Frances McDormand's career is as hot as ever, and she's proud to not have relied on the media to get to that point.
The two-time Oscar winner, who rarely grants interviews, spoke to the New York Times in a piece published on Monday, Feb. 22, and she explained why she spent a decade actively eschewing the normal spotlight that typically comes with stardom.
Frances' breakout Hollywood moment came with 1996's Fargo, produced and co-written by her husband Ethan Coen. After her role as Marge Gunderson in the darkly comedic crime flick earned the performer her first Academy Award, she hired a publicist and instructed him to decline nearly all press opportunities that would come her way.
"I made a very conscious effort not to do press and publicity for 10 years in what other people would think would be a very dangerous moment in a female actor's career, but it paid off for exactly the reasons I wanted it to," said the 63-year-old actress. "It gave me a mystery back to who I was, and then in the roles I performed, I could take an audience to a place where someone who sold watches or perfume and magazines couldn't."
Frances, who won her second Oscar for 2017's Three Billboards Outside Ebbing, Missouri, said she believes that her success with director Chloé Zhao's Nomadland stems from her own efforts to keep her private life to herself. In Nomadland, which is currently at the forefront of the 2021 Oscar conversation, the actress plays a woman seeking out a transitory life in a van after losing her financial standing.

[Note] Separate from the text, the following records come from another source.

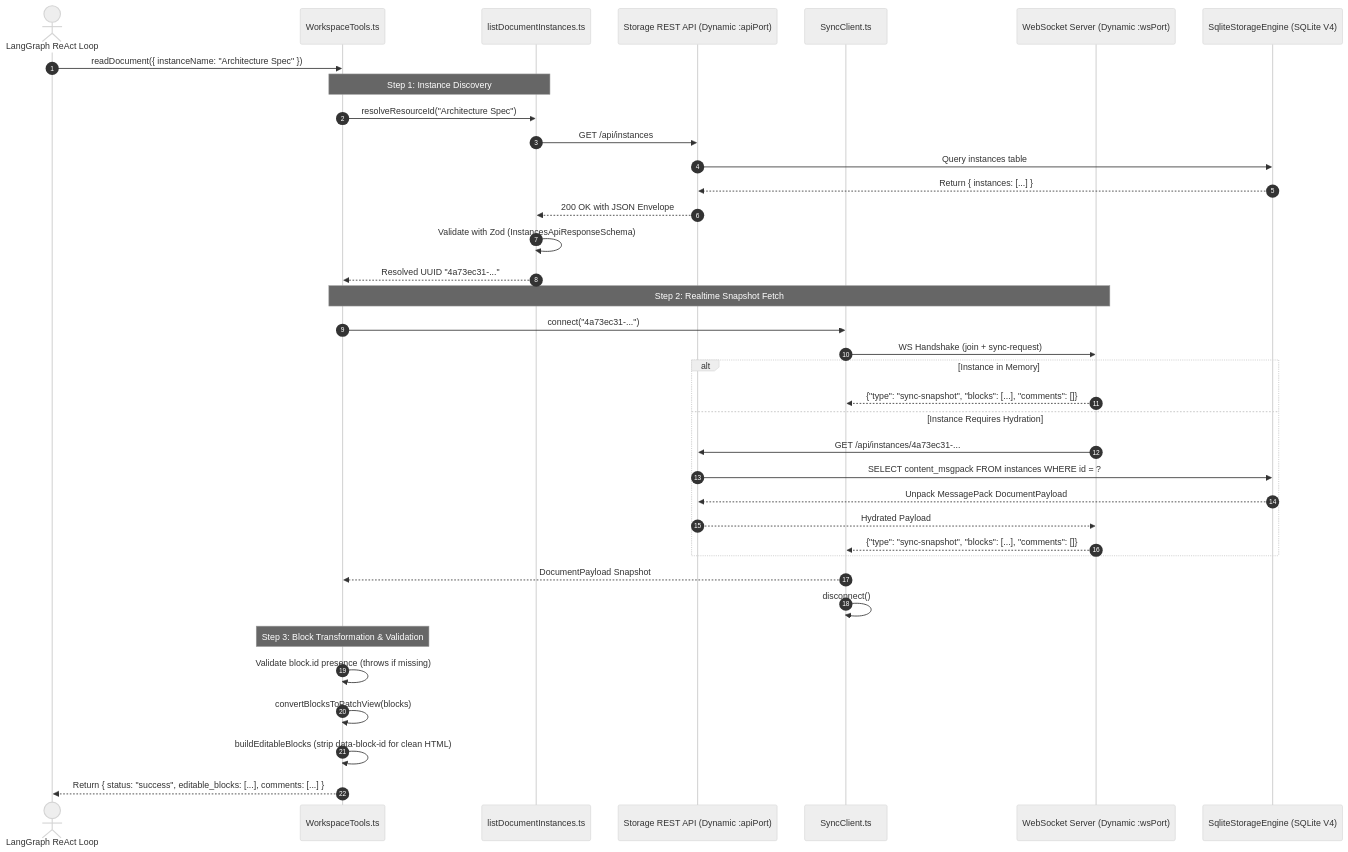
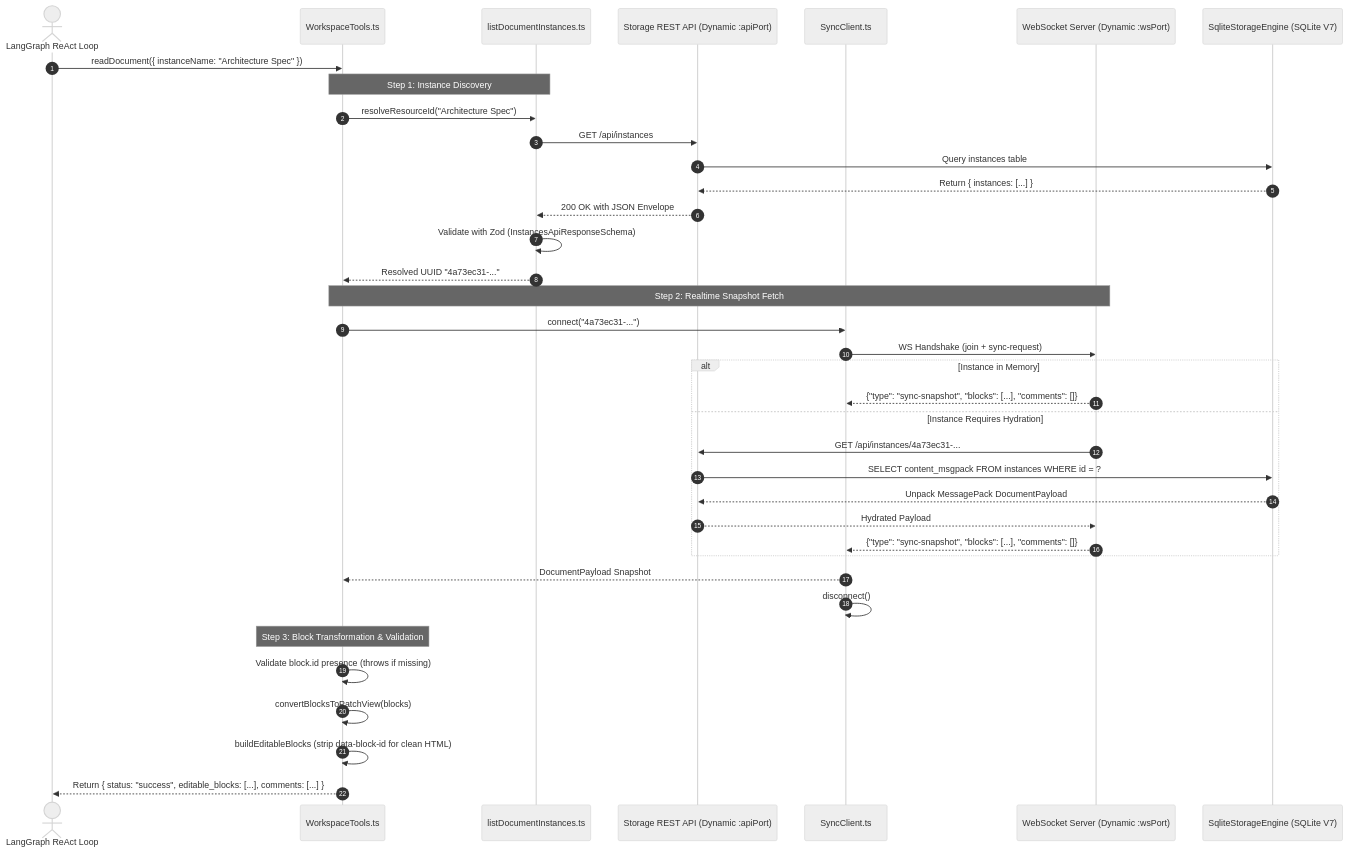
The second of 4 diagrams in docs/design-catalog/core-engine-wiring.md (Goldwaterfung/Collaragent), drawn with Mermaid (neutral theme) before and after one commit. The commit also changed other lines of this file and 595 other files, not shown here.

Commit message:
ci: Refactor architecture to event-driven, eliminate hardcoded timeout

````diff
--- a/docs/design-catalog/core-engine-wiring.md
+++ b/docs/design-catalog/core-engine-wiring.md
@@ -97,46 +111,46 @@
 ```mermaid
 sequenceDiagram
     autonumber
     actor LLM as LangGraph ReAct Loop
     participant Tools as WorkspaceTools.ts
     participant wstools as listDocumentInstances.ts
     participant REST as Storage REST API (Dynamic :apiPort)
     participant SyncClient as SyncClient.ts
     participant WSServer as WebSocket Server (Dynamic :wsPort)
-    participant Storage as SqliteStorageEngine (SQLite V4)
+    participant Storage as SqliteStorageEngine (SQLite V7)
 
     LLM->>Tools: readDocument({ instanceName: "Architecture Spec" })
 
     Note over Tools,wstools: Step 1: Instance Discovery
     Tools->>wstools: resolveResourceId("Architecture Spec")
     wstools->>REST: GET /api/instances
     REST->>Storage: Query instances table
     Storage-->>REST: Return { instances: [...] }
     REST-->>wstools: 200 OK with JSON Envelope
     wstools->>wstools: Validate with Zod (InstancesApiResponseSchema)
     wstools-->>Tools: Resolved UUID "4a73ec31-..."
 
     Note over Tools,WSServer: Step 2: Realtime Snapshot Fetch
     Tools->>SyncClient: connect("4a73ec31-...")
     SyncClient->>WSServer: WS Handshake (join + sync-request)
 
     alt Instance in Memory
         WSServer-->>SyncClient: {"type": "sync-snapshot", "blocks": [...], "comments": []}
     else Instance Requires Hydration
         WSServer->>REST: GET /api/instances/4a73ec31-...
         REST->>Storage: SELECT content_msgpack FROM instances WHERE id = ?
         Storage-->>REST: Unpack MessagePack DocumentPayload
         REST-->>WSServer: Hydrated Payload
         WSServer-->>SyncClient: {"type": "sync-snapshot", "blocks": [...], "comments": []}
     end
 
     SyncClient-->>Tools: DocumentPayload Snapshot
     SyncClient->>SyncClient: disconnect()
 
     Note over Tools: Step 3: Block Transformation & Validation
     Tools->>Tools: Validate block.id presence (throws if missing)
     Tools->>Tools: convertBlocksToPatchView(blocks)
     Tools->>Tools: buildEditableBlocks (strip data-block-id for clean HTML)
 
     Tools-->>LLM: Return { status: "success", editable_blocks: [...], comments: [...] }
 ```
````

"That's why it works," Frances continued. "That's why Chloé could bear to even think of doing this with me, because of what I've created for years not just as an actor, but in my personal life."
At one point in the interview, while walking along the small coastal town where she lives but that she declined to publicly identify, the star gestured to a few people enjoying the beach with their dogs.
"I don't mind being their movie star," Frances told the reporter. "I'm just not going to be yours."